## Material for this exercise
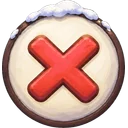
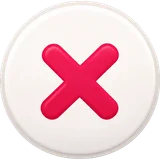
fix(hud): profile card follows the chosen mockup
- Cream card with the photo inset and rounded, a white speech balloon with
  its tail on the photo, name and age in Inter 800, outline pin with the
  distance, bio with its emoji; no interest chips
- New pass/like button art (red X, green heart) generated from the mockup
- Sizes follow the card width (container units); bigger card on the phone
  lying down, still above the attack button

diff --git a/src/client/hud/perfis.css b/src/client/hud/perfis.css
@@ -1,24 +1,31 @@
 /*
- * "Inimigo novo" as a dating-app profile (hud/perfis.ts): a white card in the top band's right corner, left of the
- * minimap on the desktop, under the top band on the phone. Several pile up as a fan around their bottom edge.
- * Generic app look (no real brand): the heroes' Insta palette (tokens.css --insta-*), the game's cartaz font for the name.
+ * "Inimigo novo" as a dating-app profile (hud/perfis.ts), laid out as the mockup the user chose (etapa 1, opção 8): a
+ * cream card with the photo inset and rounded, a white speech balloon on the photo with its tail towards the face,
+ * "Name, age" in Inter 800, the pin and the distance, the bio, and the two big round ChatGPT buttons (✕ and ♥).
+ * Sizes follow the card's width (container units), so PC and phone keep the same proportions. Generic app look, no
+ * real brand. In the top band's right corner: left of the minimap on the desktop, under the top band on the phone.
+ * Several pile up as a fan around their bottom edge.
  */
-.rh .rh-perfis{--perfil-w:clamp(150px,min(19vw,34vh),208px);position:absolute;z-index:var(--z-hud);top:calc(var(--rh-t) + 64px);right:var(--rh-r);
+.rh .rh-perfis{--perfil-w:clamp(150px,min(19vw,36vh),236px);position:absolute;z-index:var(--z-hud);top:calc(var(--rh-t) + 64px);right:var(--rh-r);
   width:var(--perfil-w);pointer-events:none}
 .rh:has(>.rh-minimap) .rh-perfis{right:calc(var(--rh-r) + clamp(124px,30vmin,210px) + 18px)}
 .rh .rh-perfis.rh-perfis-espera{visibility:hidden}
 /* The phone's HUD keeps its minimap on the left (fone.css) or by the joystick: the card takes the right corner. */
 .rh[data-hud=fone]:has(>.rh-minimap) .rh-perfis,.rh[data-hud=fone] .rh-perfis{right:max(8px,var(--rh-r))}
 @media (max-width:599px){
-  /* Phone upright: the minimap went down by the joystick; the card hangs under the top band, on the right. */
-  .rh .rh-perfis,.rh:has(>.rh-minimap) .rh-perfis{--perfil-w:min(37vw,148px);top:calc(var(--rh-t) + 96px);right:max(8px,var(--rh-r))}
-  .rh-perfil-foto{aspect-ratio:1/.92}
-  /* A tight fan around the bottom-right corner: the older cards never reach the hero in the middle of the screen. */
+  /* Phone upright: under the top band; a tight fan around the bottom-right corner never reaches the hero in the middle. */
+  .rh .rh-perfis,.rh:has(>.rh-minimap) .rh-perfis{--perfil-w:min(44vw,172px);top:calc(var(--rh-t) + 96px);right:max(8px,var(--rh-r))}
   .rh-perfil{--fan-k:.35;transform-origin:100% 100%}
 }
+/* Phone on its side: a short screen, a smaller card that ends above the Atacar button. */
+@media (max-height:460px){
+  .rh .rh-perfis,.rh:has(>.rh-minimap) .rh-perfis{--perfil-w:clamp(144px,40vh,164px);top:calc(var(--rh-t) + 50px)}
+  .rh-perfil{--fan-k:.4;transform-origin:100% 100%}
+}
 
-.rh-perfil{position:absolute;top:0;right:0;width:100%;box-sizing:border-box;border-radius:var(--r-insta);background:var(--insta-fundo);color:var(--insta-texto);
-  box-shadow:0 0 0 2px var(--c-breu),0 6px 0 rgba(30,21,48,.35);overflow:hidden;font-family:var(--f-sistema);
+.rh-perfil{position:absolute;top:0;right:0;width:100%;box-sizing:border-box;container-type:inline-size;padding:3.4%;border-radius:calc(var(--perfil-w) * .07);
+  background:#FBF7F3;color:#16131A;font-family:'Inter',var(--f-sistema);
+  box-shadow:0 0 0 1px rgba(30,21,48,.16),0 3px 0 rgba(30,21,48,.22);
   transform-origin:50% 100%;opacity:0;transform:translate(calc(var(--fan-x,0px) * var(--fan-k,1) + 46px),var(--fan-y,0px)) rotate(calc(var(--fan-rot,0deg) * var(--fan-k,1) + 8deg)) scale(.92);
   transition:transform .26s cubic-bezier(.2,1.4,.4,1),opacity .18s ease-out}
 .rh-perfil.rh-perfil-in{opacity:1;transform:translate(calc(var(--fan-x,0px) * var(--fan-k,1)),var(--fan-y,0px)) rotate(calc(var(--fan-rot,0deg) * var(--fan-k,1)))}
@@ -26,40 +33,33 @@
 .rh-perfil[data-sai=passar]{opacity:0;transform:translate(-150%,24px) rotate(-26deg);transition:transform .32s ease-in,opacity .32s ease-in}
 .rh-perfil[data-saindo]{opacity:0;transform:translate(150%,24px) rotate(24deg);transition:transform .32s ease-in,opacity .32s ease-in}
 
-.rh-perfil-foto{position:relative;aspect-ratio:1/1.08;background:var(--perfil-cor,var(--c-lilas))}
-.rh-perfil-img{display:block;width:100%;height:100%;object-fit:cover;object-position:50% 18%;opacity:0;transition:opacity .15s}
+/* The photo: inset, rounded, wider than tall as in the mockup (the face is in the portrait's upper part). */
+.rh-perfil-foto{position:relative;aspect-ratio:1.4/1;border-radius:4.5cqw;overflow:hidden;background:var(--perfil-cor,var(--c-lilas))}
+.rh-perfil-img{display:block;width:100%;height:100%;object-fit:cover;object-position:50% 22%;opacity:0;transition:opacity .15s}
 .rh-perfil[data-foto=ok] .rh-perfil-img{opacity:1}
-.rh-perfil-recado{position:absolute;top:7px;right:7px;max-width:68%;margin:0;padding:5px 8px;border-radius:12px 12px 3px 12px;background:#fff;color:var(--insta-texto);
-  font:600 calc(11px * var(--t-escala,1))/1.2 var(--f-sistema);box-shadow:0 0 0 1.5px var(--c-breu),0 2px 0 rgba(30,21,48,.3)}
 
-.rh-perfil-info{padding:7px 9px 4px}
-.rh-perfil-nome{margin:0;font:400 calc(16px * var(--t-escala,1))/1.05 var(--f-sistema);color:var(--insta-texto)}
-.rh-perfil-nome b{font:400 calc(18px * var(--t-escala,1))/1 var(--f-cartaz);letter-spacing:.01em}
-.rh-perfil-dist{display:flex;align-items:center;gap:4px;margin:3px 0 0;font:500 calc(11px * var(--t-escala,1))/1.2 var(--f-sistema);color:var(--insta-cinza)}
-.rh-perfil-dist::before{content:'';width:7px;height:7px;border-radius:50% 50% 50% 0;transform:rotate(-45deg);background:var(--insta-curtir);flex:none}
-.rh-perfil-bio{margin:4px 0 0;font:500 calc(11.5px * var(--t-escala,1))/1.25 var(--f-sistema)}
-.rh-perfil-tags{display:flex;flex-wrap:wrap;gap:3px;margin:5px 0 0;padding:0;list-style:none}
-.rh-perfil-tags li{padding:2px 6px;border-radius:var(--r-pilula,999px);background:var(--insta-chip);border:1px solid var(--insta-linha);font:600 calc(10px * var(--t-escala,1))/1.2 var(--f-sistema)}
+/* The speech balloon: white, rounded, a thin rim, its tail at the bottom-left towards the face. */
+.rh-perfil-balao{position:absolute;top:6%;right:5%;max-width:52%;margin:0;padding:2.6cqw 3.8cqw;border-radius:5.5cqw;background:#fff;color:#16131A;
+  font:500 6cqw/1.2 'Inter',var(--f-sistema);text-align:center;box-shadow:0 0 0 1px rgba(30,21,48,.22)}
+/* The tail: a rim triangle and a white one 1 px inside it, the white one covering the balloon's rim where they meet. */
+.rh-perfil-balao::before,.rh-perfil-balao::after{content:'';position:absolute;left:16%;width:6cqw;height:4.4cqw;clip-path:polygon(0 0,100% 0,8% 100%)}
+.rh-perfil-balao::before{bottom:-4.4cqw;background:rgba(30,21,48,.32)}
+.rh-perfil-balao::after{bottom:calc(-4.4cqw + 1.5px);left:calc(16% + 1px);width:calc(6cqw - 2.5px);background:#fff}
 
-.rh-perfil-botoes{display:flex;justify-content:center;gap:20px;padding:2px 0 7px}
-.rh-perfil-botoes button{width:40px;height:40px;padding:0;border:0;background:none;cursor:pointer;pointer-events:auto;touch-action:manipulation}
+.rh-perfil-info{padding:3.4cqw 2cqw 0}
+.rh-perfil-nome{margin:0;font:800 7.6cqw/1.15 'Inter',var(--f-sistema);color:#16131A;letter-spacing:-.01em}
+.rh-perfil-dist{display:flex;align-items:center;gap:1.6cqw;margin:1.4cqw 0 0;font:400 5.4cqw/1.2 'Inter',var(--f-sistema);color:#2C2832}
+.rh-perfil-dist svg{width:5.6cqw;height:5.6cqw;flex:none;color:#55505C}
+.rh-perfil-bio{margin:1.4cqw 0 0;font:400 5.4cqw/1.25 'Inter',var(--f-sistema);color:#2C2832}
+
+.rh-perfil-botoes{display:flex;justify-content:center;gap:15cqw;padding:4cqw 0 1.5cqw}
+.rh-perfil-botoes button{width:21cqw;height:21cqw;padding:0;border:0;background:none;cursor:pointer;pointer-events:auto;touch-action:manipulation}
 .rh-perfil-botoes button:active{transform:scale(.9)}
-.rh-perfil-botoes img{display:block;width:100%;height:100%;filter:drop-shadow(0 2px 0 rgba(30,21,48,.3))}
+.rh-perfil-botoes img{display:block;width:100%;height:100%}
 
-.rh-perfil-match{position:absolute;left:50%;top:34%;padding:3px 10px;border:3px solid var(--c-cartolina);border-radius:8px;color:var(--c-cartolina);background:rgba(251,250,248,.86);
-  font:400 calc(24px * var(--t-escala,1))/1 var(--f-cartaz);letter-spacing:.03em;white-space:nowrap;opacity:0;transform:translate(-50%,-50%) rotate(-14deg) scale(1.6);
+.rh-perfil-match{position:absolute;left:50%;top:30%;padding:1cqw 4cqw;border:1cqw solid #2DB84B;border-radius:3cqw;color:#2DB84B;background:rgba(251,247,243,.9);
+  font:800 9cqw/1 'Inter',var(--f-sistema);letter-spacing:.02em;white-space:nowrap;opacity:0;transform:translate(-50%,-50%) rotate(-14deg) scale(1.6);
   transition:opacity .12s,transform .2s cubic-bezier(.2,1.6,.4,1)}
 .rh-perfil[data-sai=curtir] .rh-perfil-match{opacity:1;transform:translate(-50%,-50%) rotate(-14deg) scale(1)}
 
-/* Phone on its side: a short screen, so the card lies down too (photo on the left), above the Atacar button. */
-@media (max-height:460px){
-  .rh .rh-perfis,.rh:has(>.rh-minimap) .rh-perfis{--perfil-w:min(300px,38vw);top:calc(var(--rh-t) + 52px)}
-  .rh-perfil{--fan-k:.4;display:grid;grid-template-columns:40% 1fr;grid-template-rows:1fr auto;transform-origin:100% 100%}
-  .rh-perfil-foto{grid-row:1/3;aspect-ratio:auto;min-height:100%}
-  .rh-perfil-recado{left:6px;right:auto;max-width:none;top:auto;bottom:6px;font-size:calc(10px * var(--t-escala,1))}
-  .rh-perfil-info{padding:6px 8px 0}
-  .rh-perfil-tags li:nth-child(n+3){display:none}
-  .rh-perfil-botoes{padding:2px 0 6px}
-  .rh-perfil-botoes button{width:32px;height:32px}
-}
 @media (prefers-reduced-motion:reduce){.rh-perfil,.rh-perfil-match{transition:none}}

diff --git a/src/client/hud/perfis-texto.ts b/src/client/hud/perfis-texto.ts
@@ -1,45 +1,45 @@
 /**
- * The enemies' dating-app profiles (card nome-inimigo-rede-social): the age, the bio, the message in the photo's balloon
- * and three interests of each roster kind that has a photo (public/art/perfis/<id>.webp, scripts/import-perfis.mjs).
+ * The enemies' dating-app profiles (card nome-inimigo-rede-social): the age, the bio (with its emoji, as in the chosen
+ * mockup) and the message in the photo's speech balloon of each roster kind that has a photo (public/art/perfis/<id>.webp,
+ * scripts/import-perfis.mjs).
  * The name is the roster's (rules/enemy-roster.ts). Humor: design/HUMOR-ADULT-SWIM.md (D-047); no real person, brand,
- * song or anything sexual. Bio ≤ 64 chars, recado ≤ 28, each interest ≤ 18 (tests/client/perfis.test.ts).
+ * song or anything sexual. Bio ≤ 66 chars, recado ≤ 28 (tests/client/perfis.test.ts).
  * Lote 1: the P0 of rounds 1–3, the P0 mini-bosses and the P0 bosses (22).
  */
 export interface PerfilTexto {
   /** "47", or a joke in place of the number ("vence hoje"). */
   idade:string;
   bio:string;
-  /** The balloon over the photo: the first thing it says to you. */
+  /** The speech balloon on the photo: the first thing it says to you. */
   recado:string;
-  interesses:readonly [string,string,string];
 }
 
 export const PERFIS_TEXTO:Readonly<Record<string,PerfilTexto>>=Object.freeze({
   // Corredores (rodadas 1–3)
-  bebado:{idade:'47',bio:'Procuro alguém que me leve pra casa. Qualquer casa.',recado:'tu é poste? te abraçava',interesses:['Saideira','Poste','Hino às 4h']},
-  'estagiario-imortal':{idade:'19 (há 31 anos)',bio:'Efetivação prevista pra semana que vem desde 1994.',recado:'posso pegar seu café?',interesses:['Café dos outros','Crachá provisório','Reunião longa']},
-  'furry-de-convencao':{idade:'26',bio:'Não é fantasia. Paguei em 14 parcelas, agora é documento.',recado:'aceita abraço de pelúcia?',interesses:['Convenção','Lavanderia 24 h','Rabo removível']},
-  'ressaca-ambulante':{idade:'33',bio:'Domingo eterno. Prometi nunca mais beber. Ontem.',recado:'fala baixo, por favor',interesses:['Óculos escuros','Soro caseiro','Arrependimento']},
+bebado:{idade:'47',bio:'Procuro alguém que me leve pra casa. Qualquer casa. 🍺',recado:'tu é poste? te abraçava'},
+'estagiario-imortal':{idade:'19 (há 31 anos)',bio:'Efetivação prevista pra semana que vem desde 1994. ☕',recado:'posso pegar seu café?'},
+'furry-de-convencao':{idade:'26',bio:'Não é fantasia. Paguei em 14 parcelas, agora é documento. 🐾',recado:'aceita abraço de pelúcia?'},
+'ressaca-ambulante':{idade:'33',bio:'Domingo eterno. Prometi nunca mais beber. Ontem. 🥴',recado:'fala baixo, por favor'},
   // Enxame
-  'boleto-vivo':{idade:'vence hoje',bio:'Te procurei o mês inteiro. Agora é pessoal (e com juros).',recado:'lembrou de mim, amor?',interesses:['Juros','Código de barras','Seu CPF']},
-  'bot-de-curtida':{idade:'fabricado ontem',bio:'Curto tudo. Inclusive você. Inclusive a sua queda.',recado:'curti sua foto de 2013',interesses:['Joinha','Comentar "top"','Seguir de volta']},
-  'cachorro-de-madame':{idade:'4 (anos de spa)',bio:'Nunca pisei no chão. Mordo quem pisou.',recado:'não encosta no casaco',interesses:['Almofada','Tosa na lua','Morder canela']},
-  pombos:{idade:'3 (cada)',bio:'Somos 40 e dividimos uma coxinha. Você é a coxinha.',recado:'oi sumida, cadê o pão?',interesses:['Farelo','Estátua','Bombardeio']},
-  'rato-de-boteco':{idade:'2',bio:'Listras feitas de caneta. Rujo, mas sai um miado.',recado:'RAWR (é sério)',interesses:['Queijo coalho','Academia','Fugir de gato']},
+'boleto-vivo':{idade:'vence hoje',bio:'Te procurei o mês inteiro. Agora é pessoal (e com juros). 💸',recado:'lembrou de mim, amor?'},
+'bot-de-curtida':{idade:'fabricado ontem',bio:'Curto tudo. Inclusive você. Inclusive a sua queda. 👍',recado:'curti sua foto de 2013'},
+'cachorro-de-madame':{idade:'4 (anos de spa)',bio:'Nunca pisei no chão. Mordo quem pisou. 💅',recado:'não encosta no casaco'},
+pombos:{idade:'3 (cada)',bio:'Somos 40 e dividimos uma coxinha. Você é a coxinha. 😌',recado:'oi sumida, cadê o pão?'},
+'rato-de-boteco':{idade:'2',bio:'Listras feitas de caneta. Rujo, mas sai um miado. 🐯',recado:'RAWR (é sério)'},
   // Palhaços
-  'bebado-do-karaoke':{idade:'51',bio:'Só canto uma. Já são 4 h e ainda é a mesma.',recado:'faz o dueto comigo?',interesses:['Agudo','Lantejoula','Microfone alheio']},
-  'chefe-pizza':{idade:'44',bio:'Gestor de pessoas e de borda recheada. Bora alinhar?',recado:'tem 5 min? é rápido',interesses:['Planilha','Feedback','Orégano']},
-  'cliente-do-gerente':{idade:'52',bio:'Já fui atendida. Mal. Quero o gerente do gerente.',recado:'cadê o responsável?',interesses:['Reclamar','Cupom vencido','Falar com o dono']},
-  'cunhado-sabe-tudo':{idade:'39',bio:'Vi um vídeo. Agora sou engenheiro, médico e juiz.',recado:'na verdade, é assim ó',interesses:['Churrasco','Opinião','Grupo da família']},
-  'primo-do-violao':{idade:'23',bio:'Sei 3 acordes e 1 música. A música é longa.',recado:'posso tocar só uma?',interesses:['Violão','Fogueira','A mesma música']},
-  quadrilheiro:{idade:'35',bio:'Meu par é um espantalho. Ele dança melhor e sabe disso.',recado:'olha a cobra! é mentira',interesses:['Arraiá','Anarriê','Quentão']},
-  'tio-pave':{idade:'58',bio:'É pavê ou pra comer? Pergunto isso há 30 anos.',recado:'é pavê ou pra comer?',interesses:['Trocadilho','Pavê','Ceia de Natal']},
+'bebado-do-karaoke':{idade:'51',bio:'Só canto uma. Já são 4 h e ainda é a mesma. 🎤',recado:'faz o dueto comigo?'},
+'chefe-pizza':{idade:'44',bio:'Gestor de pessoas e de borda recheada. Bora alinhar? 🍕',recado:'tem 5 min? é rápido'},
+'cliente-do-gerente':{idade:'52',bio:'Já fui atendida. Mal. Quero o gerente do gerente. 😤',recado:'cadê o responsável?'},
+'cunhado-sabe-tudo':{idade:'39',bio:'Vi um vídeo. Agora sou engenheiro, médico e juiz. 🤓',recado:'na verdade, é assim ó'},
+'primo-do-violao':{idade:'23',bio:'Sei 3 acordes e 1 música. A música é longa. 🎸',recado:'posso tocar só uma?'},
+quadrilheiro:{idade:'35',bio:'Meu par é um espantalho. Ele dança melhor e sabe disso. 🤠',recado:'olha a cobra! é mentira'},
+'tio-pave':{idade:'58',bio:'É pavê ou pra comer? Pergunto isso há 30 anos. 😏',recado:'é pavê ou pra comer?'},
   // Mini-chefes
-  'pombo-rei':{idade:'12 (reinado vitalício)',bio:'Herdei a praça. Meu único súdito é o farelo.',recado:'ajoelha e traz pão',interesses:['Coroa','Pão francês','Estátuas']},
-  'rei-do-boteco':{idade:'61',bio:'Dono do balcão, da saideira e da sua conta pendurada.',recado:'a saideira é tua',interesses:['Sino','Fiado','Balcão']},
-  'trio-eletrico':{idade:'modelo 98',bio:'Sem motorista desde o carnaval de 2011. Ainda tocando.',recado:'SAI DA FRENTE (com amor)',interesses:['Grave','Confete','Freio (nunca usei)']},
+'pombo-rei':{idade:'12 (reinado vitalício)',bio:'Herdei a praça. Meu único súdito é o farelo. 👑',recado:'ajoelha e traz pão'},
+'rei-do-boteco':{idade:'61',bio:'Dono do balcão, da saideira e da sua conta pendurada. 🔔',recado:'a saideira é tua'},
+'trio-eletrico':{idade:'modelo 98',bio:'Sem motorista desde o carnaval de 2011. Ainda tocando. 🎉',recado:'SAI DA FRENTE (com amor)'},
   // Chefes
-  chefe:{idade:'64',bio:'Multo você por existir. Em ata, com firma reconhecida.',recado:'barulho após as 22 h?',interesses:['Ata','Assembleia','Multa']},
-  'dj-do-fim-do-mundo':{idade:'40',bio:'Meu drop derruba prédio. Literalmente. Chama a defesa civil.',recado:'segura que o drop vem',interesses:['Grave','Fumaça','Apocalipse']},
-  'o-grande-credor':{idade:'eterno',bio:'Você me deve desde antes de nascer. Parcelo seu fim em 12x.',recado:'e aquele pix, hein?',interesses:['Juros compostos','Aviãozinho','Cobrança']},
+chefe:{idade:'64',bio:'Multo você por existir. Em ata, com firma reconhecida. 📋',recado:'barulho após as 22 h?'},
+'dj-do-fim-do-mundo':{idade:'40',bio:'Meu drop derruba prédio. Literalmente. Chama a defesa civil. 🎧',recado:'segura que o drop vem'},
+'o-grande-credor':{idade:'eterno',bio:'Você me deve desde antes de nascer. Parcelo seu fim em 12x. 🤑',recado:'e aquele pix, hein?'},
 });

diff --git a/src/client/hud/perfis.ts b/src/client/hud/perfis.ts
@@ -1,8 +1,8 @@
 /**
  * "Inimigo novo" as a dating-app profile (card nome-inimigo-rede-social): the first time a kind with a profile comes
- * near the hero (NEAR_M; the boss from anywhere), its card opens in the top band's right corner for PROFILE_MS: the
- * ChatGPT photo with its message balloon, "Name, age", how far it is, the bio and three interests, and the ✕ / ✓
- * buttons (pictures from the same artist). The match never pauses. Several new kinds in a row pile up as a FAN, like
+ * near the hero (NEAR_M; the boss from anywhere), its card opens in the top band's right corner for PROFILE_MS, laid out
+ * as the mockup the user chose (evidence etapa1 opção 8): the ChatGPT photo with its speech balloon, "Name, age", the
+ * pin and how far it is, the bio, and the ✕ / ♥ buttons (ChatGPT pictures made from that mockup). The match never pauses. Several new kinds in a row pile up as a FAN, like
  * cards in a hand (at most FAN_MAX; the rest wait their turn). ✕ throws the card away, ✓ stamps "DEU MATCH" first.
  * Each kind shows once per phone (PERFIS_KEY in localStorage; this page's memory when storage is off). While a window
  * holds the screen (level-up offer, pause, result) the fan hides and its clock stands still.
@@ -125,6 +125,8 @@ const el=<K extends keyof HTMLElementTagNameMap>(doc:Document,tag:K,className:st
   const node=doc.createElement(tag);node.className=className;parent?.append(node);return node;
 };
 const hex=(n:number)=>`#${n.toString(16).padStart(6,'0')}`;
+/** The map pin of the distance line (outline, as in the mockup). */
+const PIN_SVG='<svg viewBox="0 0 24 24" aria-hidden="true"><path d="M12 2.5a7 7 0 0 0-7 7c0 5.2 7 12 7 12s7-6.8 7-12a7 7 0 0 0-7-7Z" fill="currentColor"/><circle cx="12" cy="9.5" r="2.6" fill="#fff"/></svg>';
 
 export interface ProfilesOptions {
   /** Where the local hero stands (RunHud.setHero), for the distance; undefined: every kind counts as near. */
@@ -154,13 +156,11 @@ export function createProfiles(doc:Document,options:ProfilesOptions):ProfilesPar
     const img=el(doc,'img','rh-perfil-img',foto);img.alt='';img.draggable=false;img.decoding='async';
     const ready=()=>{node.dataset.foto='ok';};
     img.onload=ready;img.src=p.foto;if(img.complete&&img.naturalWidth>0)ready();
-    el(doc,'p','rh-perfil-recado',foto).textContent=p.recado;
+    el(doc,'p','rh-perfil-balao',foto).textContent=p.recado;
     const info=el(doc,'div','rh-perfil-info',node);
-    const title=el(doc,'h3','rh-perfil-nome',info);
-    el(doc,'b','',title).textContent=p.name;title.append(`, ${p.idade}`);
-    el(doc,'p','rh-perfil-dist',info);
+    el(doc,'h3','rh-perfil-nome',info).textContent=`${p.name}, ${p.idade}`;
+    const dist=el(doc,'p','rh-perfil-dist',info);dist.innerHTML=PIN_SVG;el(doc,'span','',dist);
     el(doc,'p','rh-perfil-bio',info).textContent=p.bio;
-    const tags=el(doc,'ul','rh-perfil-tags',info);for(const t of p.interesses)el(doc,'li','',tags).textContent=t;
     const buttons=el(doc,'div','rh-perfil-botoes',node);
     for(const how of ['passar','curtir'] as const){
       const b=el(doc,'button',`rh-perfil-${how}`,buttons);b.type='button';b.setAttribute('aria-label',how==='curtir'?'Curtir':'Passar');
@@ -184,7 +184,7 @@ export function createProfiles(doc:Document,options:ProfilesOptions):ProfilesPar
       node.style.zIndex=String(i<0?FAN_MAX+1:FAN_MAX-i);
       if(card.leaving&&node.dataset.sai!==card.leaving)node.dataset.sai=card.leaving;
       if(card.leaving==='curtir'&&(card.leftMs??0)>=MATCH_MS)node.dataset.saindo='1';
-      const dist=node.querySelector('.rh-perfil-dist') as HTMLElement;
+      const dist=node.querySelector('.rh-perfil-dist span') as HTMLElement;
       const text=card.distance===undefined?'por perto':`a ${distanceText(card.distance)} de você`;
       if(dist.textContent!==text)dist.textContent=text;
     }

diff --git a/tests/client/perfis.test.ts b/tests/client/perfis.test.ts
@@ -22,10 +22,9 @@ test('lote 1: 22 profiles, each a roster kind with its photo; the texts fit the 
     assert.ok(p,`${id} is in the roster`);
     assert.equal(p.name,ROSTER.find(e=>e.id===id)?.name);
     assert.ok(existsSync(fileURLToPath(new URL(`../../public${p.foto}`,import.meta.url))),`${id}: photo`);
-    assert.ok(p.bio.length<=64,`${id}: bio ${p.bio.length}`);
+    assert.ok(p.bio.length<=66,`${id}: bio ${p.bio.length}`);
     assert.ok(p.recado.length<=28,`${id}: recado ${p.recado.length}`);
     assert.ok(p.idade.length>0&&p.idade.length<=24,`${id}: idade`);
-    for(const t of p.interesses)assert.ok(t.length<=18,`${id}: ${t}`);
   }
   for(const b of ['curtir','passar'])assert.ok(existsSync(fileURLToPath(new URL(`../../public/art/perfis/botao-${b}.webp`,import.meta.url))));
   assert.equal(perfilOf('sogra-tita'),undefined,'a kind of a later batch has no card yet');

## Aim of the task
From the line holding "dist=node.querySelector('.rh-perfil-dist') as HTMLElement;" through the last line above, reproduce each line exactly and add nothing.

## Your solution
-      const dist=node.querySelector('.rh-perfil-dist') as HTMLElement;
+      const dist=node.querySelector('.rh-perfil-dist span') as HTMLElement;
       const text=card.distance===undefined?'por perto':`a ${distanceText(card.distance)} de você`;
       if(dist.textContent!==text)dist.textContent=text;
     }

diff --git a/tests/client/perfis.test.ts b/tests/client/perfis.test.ts
@@ -22,10 +22,9 @@ test('lote 1: 22 profiles, each a roster kind with its photo; the texts fit the 
     assert.ok(p,`${id} is in the roster`);
     assert.equal(p.name,ROSTER.find(e=>e.id===id)?.name);
     assert.ok(existsSync(fileURLToPath(new URL(`../../public${p.foto}`,import.meta.url))),`${id}: photo`);
-    assert.ok(p.bio.length<=64,`${id}: bio ${p.bio.length}`);
+    assert.ok(p.bio.length<=66,`${id}: bio ${p.bio.length}`);
     assert.ok(p.recado.length<=28,`${id}: recado ${p.recado.length}`);
     assert.ok(p.idade.length>0&&p.idade.length<=24,`${id}: idade`);
-    for(const t of p.interesses)assert.ok(t.length<=18,`${id}: ${t}`);
   }
   for(const b of ['curtir','passar'])assert.ok(existsSync(fileURLToPath(new URL(`../../public/art/perfis/botao-${b}.webp`,import.meta.url))));
   assert.equal(perfilOf('sogra-tita'),undefined,'a kind of a later batch has no card yet');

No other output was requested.